Impeaching the US President: How does it work?

World Today

House Speaker Nancy Pelosi (D-CA) walks through a House corridor ahead of an impeachment proceeding announcement, at the U.S. Capitol in Washington, U.S., September 24, 2019. (REUTERS/Tom Brenner)

Historic and dramatic-the impeachment inquiry pits Democrats in the U.S. House of Representatives against the U.S. President. But what will it ultimately achieve?

CGTN’s Gerald Tan goes through the process.

The first thing that must be made clear is that impeachment does not mean the removal from office.

There’s actually a long process from when a U.S. president is impeached before he’s possibly forced from office. And, so far, Congress has never successfully removed a sitting president.

The term impeachment refers to the filing of charges.

To do that, the House of Representatives first begins an impeachment inquiry. House Speaker Nancy Pelosi launched this process Tuesday.

Already, six committees are investigating misconduct by U.S. President Donald Trump. If they find enough evidence, they will then put forth what are called “Articles of Impeachment.”

The House of Representatives then votes on these articles; all that’s needed is a simple majority. And in a Democrat-controlled House, an impeachment seems possible.

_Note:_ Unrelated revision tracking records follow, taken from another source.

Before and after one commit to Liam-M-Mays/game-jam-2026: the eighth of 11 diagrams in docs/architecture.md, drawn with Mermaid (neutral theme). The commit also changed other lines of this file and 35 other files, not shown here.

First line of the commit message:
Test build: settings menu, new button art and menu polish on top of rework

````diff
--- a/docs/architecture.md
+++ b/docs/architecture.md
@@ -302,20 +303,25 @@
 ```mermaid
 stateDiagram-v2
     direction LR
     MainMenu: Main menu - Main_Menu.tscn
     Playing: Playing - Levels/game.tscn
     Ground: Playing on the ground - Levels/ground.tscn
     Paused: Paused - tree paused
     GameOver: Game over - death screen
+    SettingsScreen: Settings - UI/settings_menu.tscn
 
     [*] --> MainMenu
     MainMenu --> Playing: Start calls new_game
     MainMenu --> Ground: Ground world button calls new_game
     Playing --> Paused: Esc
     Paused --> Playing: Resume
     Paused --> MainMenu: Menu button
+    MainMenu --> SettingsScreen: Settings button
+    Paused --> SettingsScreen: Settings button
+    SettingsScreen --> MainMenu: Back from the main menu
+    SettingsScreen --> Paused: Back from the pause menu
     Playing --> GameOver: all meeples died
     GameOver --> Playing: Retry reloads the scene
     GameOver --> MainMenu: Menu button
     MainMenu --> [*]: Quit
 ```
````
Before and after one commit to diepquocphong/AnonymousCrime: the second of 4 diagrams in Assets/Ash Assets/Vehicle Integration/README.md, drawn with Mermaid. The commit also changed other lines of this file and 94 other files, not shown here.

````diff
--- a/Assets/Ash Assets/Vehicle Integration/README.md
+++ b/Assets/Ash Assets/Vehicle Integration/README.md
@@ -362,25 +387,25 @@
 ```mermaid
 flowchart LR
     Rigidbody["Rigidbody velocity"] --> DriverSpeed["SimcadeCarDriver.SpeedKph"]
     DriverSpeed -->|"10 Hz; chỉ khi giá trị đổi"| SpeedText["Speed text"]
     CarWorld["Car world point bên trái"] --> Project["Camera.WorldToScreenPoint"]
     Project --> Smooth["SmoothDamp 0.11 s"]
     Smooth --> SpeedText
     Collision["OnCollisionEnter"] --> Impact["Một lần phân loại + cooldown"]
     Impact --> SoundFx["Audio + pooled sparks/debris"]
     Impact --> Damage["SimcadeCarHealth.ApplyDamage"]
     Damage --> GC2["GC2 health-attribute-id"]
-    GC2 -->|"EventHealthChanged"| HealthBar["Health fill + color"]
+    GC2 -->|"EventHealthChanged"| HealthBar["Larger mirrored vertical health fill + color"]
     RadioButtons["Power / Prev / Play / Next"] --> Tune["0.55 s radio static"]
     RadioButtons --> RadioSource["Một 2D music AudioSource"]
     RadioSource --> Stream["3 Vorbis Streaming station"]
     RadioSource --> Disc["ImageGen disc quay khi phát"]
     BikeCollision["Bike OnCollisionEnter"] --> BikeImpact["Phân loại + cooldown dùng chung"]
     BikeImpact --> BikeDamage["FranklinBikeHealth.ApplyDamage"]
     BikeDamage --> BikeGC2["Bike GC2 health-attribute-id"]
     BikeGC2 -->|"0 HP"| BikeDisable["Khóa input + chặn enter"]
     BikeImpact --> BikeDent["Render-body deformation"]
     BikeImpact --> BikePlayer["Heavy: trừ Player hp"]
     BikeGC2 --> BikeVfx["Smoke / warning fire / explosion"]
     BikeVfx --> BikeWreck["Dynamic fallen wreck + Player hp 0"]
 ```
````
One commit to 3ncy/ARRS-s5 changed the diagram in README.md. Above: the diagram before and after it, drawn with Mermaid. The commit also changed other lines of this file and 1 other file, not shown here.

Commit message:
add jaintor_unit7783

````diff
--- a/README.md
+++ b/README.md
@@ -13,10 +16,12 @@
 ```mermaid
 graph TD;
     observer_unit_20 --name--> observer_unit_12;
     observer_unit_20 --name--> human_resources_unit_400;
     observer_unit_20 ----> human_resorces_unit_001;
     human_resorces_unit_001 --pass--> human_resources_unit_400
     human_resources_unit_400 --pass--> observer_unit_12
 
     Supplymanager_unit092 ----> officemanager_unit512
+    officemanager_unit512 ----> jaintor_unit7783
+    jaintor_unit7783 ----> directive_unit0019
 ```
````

Next, it’s up to the Senate to hold a trial on whether to remove the President. But this vote requires two-thirds of the Senate, a tall order because Republicans are in control. It would take what many analysts consider a “bipartisan miracle” to vote Trump out of office.

Some history: only two U.S. presidents have ever been impeached: Andrew Johnson in 1868, and Bill Clinton in 1998. But both were acquitted and completed their terms. Richard Nixon resigned in 1974 to avoid the prospect of impeachment.

Of course, there are other issues at play. The Constitution allows for Congress to remove presidents if it’s deemed they committed “treason, bribery, or other high crimes and misdemeanors.” Essentially, it boils down to an abuse of power.

But because there are no precise standards for what constitutes as a high crime or misdemeanor, it opens the door to a lengthy, laborious process.